Independent travel businesses remain optimistic about the measures to sustain their businesses while making the long-term preparations that will stand their companies in better stead when business resumes.
Philip Yong, managing director of Borneo Adventures, which specialises in niche multi-day tours in Sarawak, Sabah and Brunei, is focusing on what it can do to sustain its business.
“I’ve been in business for the last 33 years – we suffered a lot during the first Gulf War and through SARS. Over the years, I’ve made it a point to put away some reserves for a rainy day such as this,” he revealed.
He shared that while the company currently “still has some groups”, it has seen business drop with cancellations of two Chinese groups. Groups from Italy and Denmark, which together form about one-third of its overall business, have also taken a hit.
Malaysia has stopped allowing visitors from countries that have been most heavily affected by the virus such as China, Korea, Japan, Iran and Italy, with Denmark the latest to join the list last Thursday.
“We need to sit it out. I [agree with] what’s been said earlier – that it’s a good time to regroup and strategise on things that need to be fixed, because there will be a rebound,” he added.

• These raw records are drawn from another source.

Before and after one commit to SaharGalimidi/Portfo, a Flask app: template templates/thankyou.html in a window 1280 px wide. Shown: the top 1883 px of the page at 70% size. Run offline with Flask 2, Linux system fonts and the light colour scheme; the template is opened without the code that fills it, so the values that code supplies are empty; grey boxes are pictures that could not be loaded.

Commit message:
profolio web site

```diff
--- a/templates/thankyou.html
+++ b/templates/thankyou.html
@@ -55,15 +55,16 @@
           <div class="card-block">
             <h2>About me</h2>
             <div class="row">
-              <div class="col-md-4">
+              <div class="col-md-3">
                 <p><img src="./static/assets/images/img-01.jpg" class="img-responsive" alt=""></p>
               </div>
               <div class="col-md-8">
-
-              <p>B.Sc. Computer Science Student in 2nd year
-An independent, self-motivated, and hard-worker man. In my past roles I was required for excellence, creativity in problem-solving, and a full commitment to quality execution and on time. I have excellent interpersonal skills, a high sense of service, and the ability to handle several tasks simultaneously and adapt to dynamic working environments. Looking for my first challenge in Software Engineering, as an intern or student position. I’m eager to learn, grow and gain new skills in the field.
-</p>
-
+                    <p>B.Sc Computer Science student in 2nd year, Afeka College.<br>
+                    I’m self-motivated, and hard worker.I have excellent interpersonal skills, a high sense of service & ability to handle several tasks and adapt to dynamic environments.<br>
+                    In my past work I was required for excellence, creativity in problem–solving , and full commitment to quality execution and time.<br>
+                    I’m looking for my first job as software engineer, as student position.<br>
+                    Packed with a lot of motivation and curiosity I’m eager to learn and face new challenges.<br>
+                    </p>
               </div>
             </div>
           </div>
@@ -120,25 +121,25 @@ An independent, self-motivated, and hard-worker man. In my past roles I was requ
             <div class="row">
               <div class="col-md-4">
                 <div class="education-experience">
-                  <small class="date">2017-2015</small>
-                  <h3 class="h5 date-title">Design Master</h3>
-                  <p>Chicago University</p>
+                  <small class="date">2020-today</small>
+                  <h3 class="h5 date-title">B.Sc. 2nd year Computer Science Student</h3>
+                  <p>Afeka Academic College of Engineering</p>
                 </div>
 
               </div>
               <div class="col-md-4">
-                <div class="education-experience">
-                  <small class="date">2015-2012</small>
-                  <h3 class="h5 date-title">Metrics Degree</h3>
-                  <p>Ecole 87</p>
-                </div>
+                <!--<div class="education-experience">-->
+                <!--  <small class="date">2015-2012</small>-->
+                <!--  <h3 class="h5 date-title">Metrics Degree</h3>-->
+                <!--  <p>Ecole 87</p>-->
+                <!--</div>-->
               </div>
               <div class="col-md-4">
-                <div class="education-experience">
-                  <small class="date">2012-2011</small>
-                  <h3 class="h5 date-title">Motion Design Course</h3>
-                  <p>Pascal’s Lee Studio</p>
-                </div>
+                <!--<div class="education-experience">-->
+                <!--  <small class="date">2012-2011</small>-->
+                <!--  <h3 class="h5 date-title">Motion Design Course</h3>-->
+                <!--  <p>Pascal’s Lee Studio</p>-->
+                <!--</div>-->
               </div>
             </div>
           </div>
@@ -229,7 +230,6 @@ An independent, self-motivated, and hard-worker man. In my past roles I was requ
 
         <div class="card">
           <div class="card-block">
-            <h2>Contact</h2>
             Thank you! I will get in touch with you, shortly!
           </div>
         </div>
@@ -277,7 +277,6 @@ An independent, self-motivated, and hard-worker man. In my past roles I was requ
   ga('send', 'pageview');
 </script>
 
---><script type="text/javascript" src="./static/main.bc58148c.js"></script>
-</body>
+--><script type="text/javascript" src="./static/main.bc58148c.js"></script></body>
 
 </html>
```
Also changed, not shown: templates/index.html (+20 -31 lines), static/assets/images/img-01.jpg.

Uttara Sarkar Crees, who runs an ecotourism company Gyalthang Eco Travel that focuses on tours to the Tibetan city of Shangri-La, shared that “all tours are cancelled up till the end of June and maybe into mid-July”.
“The problem is that our operating season is April to mid-November, so we don’t know what is going to happen from July,” said Ms Crees.

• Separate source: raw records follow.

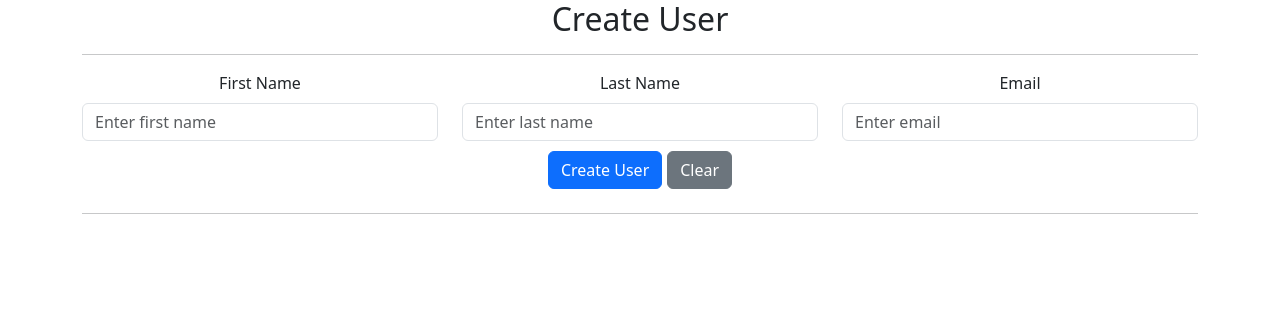
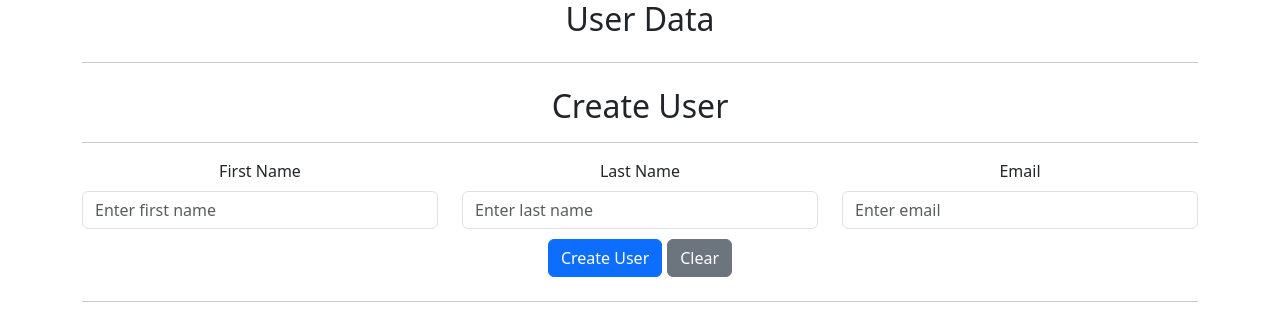
Before and after one commit to maheshnd/userdata, a React (Create React App) app: page / in a window 1280 px wide. Shown: the top 316 px of the page. Built offline with nearby package versions, Linux system fonts and the light colour scheme.

Commit message:
added titel

```diff
--- a/src/containers/user/index.js
+++ b/src/containers/user/index.js
@@ -7,6 +7,8 @@ export const UserData = () => {
   return (
     <>
       <Container>
+        <h2>User Data</h2>
+        <hr className="my-4" />
         <CreateUser />
         <hr className="my-4" />
         <UserList />
```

“For us, it’s two areas of concern. What the government has done to shutdown completely to help contain the virus is fantastic. But at the same time, the question is how long they will keep things on lockdown especially in an area like Shangri-La, where there has been no reported cases of the coronavirus,” she explained.
“We can actually handle guests right now, but we don’t know when we’ll be allowed to. It’s not up to us to make the decision. And the other concern is when the guests will start coming back.”
The company’s main clientele is largely made up of guests from the US, UK, Australia and Europe.
Meanwhile, Ms Crees is determined to bring her company through the situation, with the government helping to ease cash flow for the next two years.
“I think we’ll manage to tide through because our local government has been amazingly on their feet. For tour operators that have received no complaints over the last few years – our record is 16 years or so – the government will give us back 80% of our security reserves, which is usually untouchable, in a holding account and we can use it as needed till 2022.”
For Mr Yong, business was brisk before the crisis. In January, the company was up year-on-year by almost 20% and expecting a good year. With bookings in February beginning to come down, it was “off by 15% overall for the first two months this year”.
“Overall, we will be lucky if we’re only down by 30% but it could be as serious as 50- to 60%. I think we might be able to expect a rebound next year onwards. We’re hoping everything will fizzle out by May or June but I think that’s wishful thinking and is going to take a bit longer than we expect.
“But as I’ve said before, we will survive,” Mr Yong concluded with determination.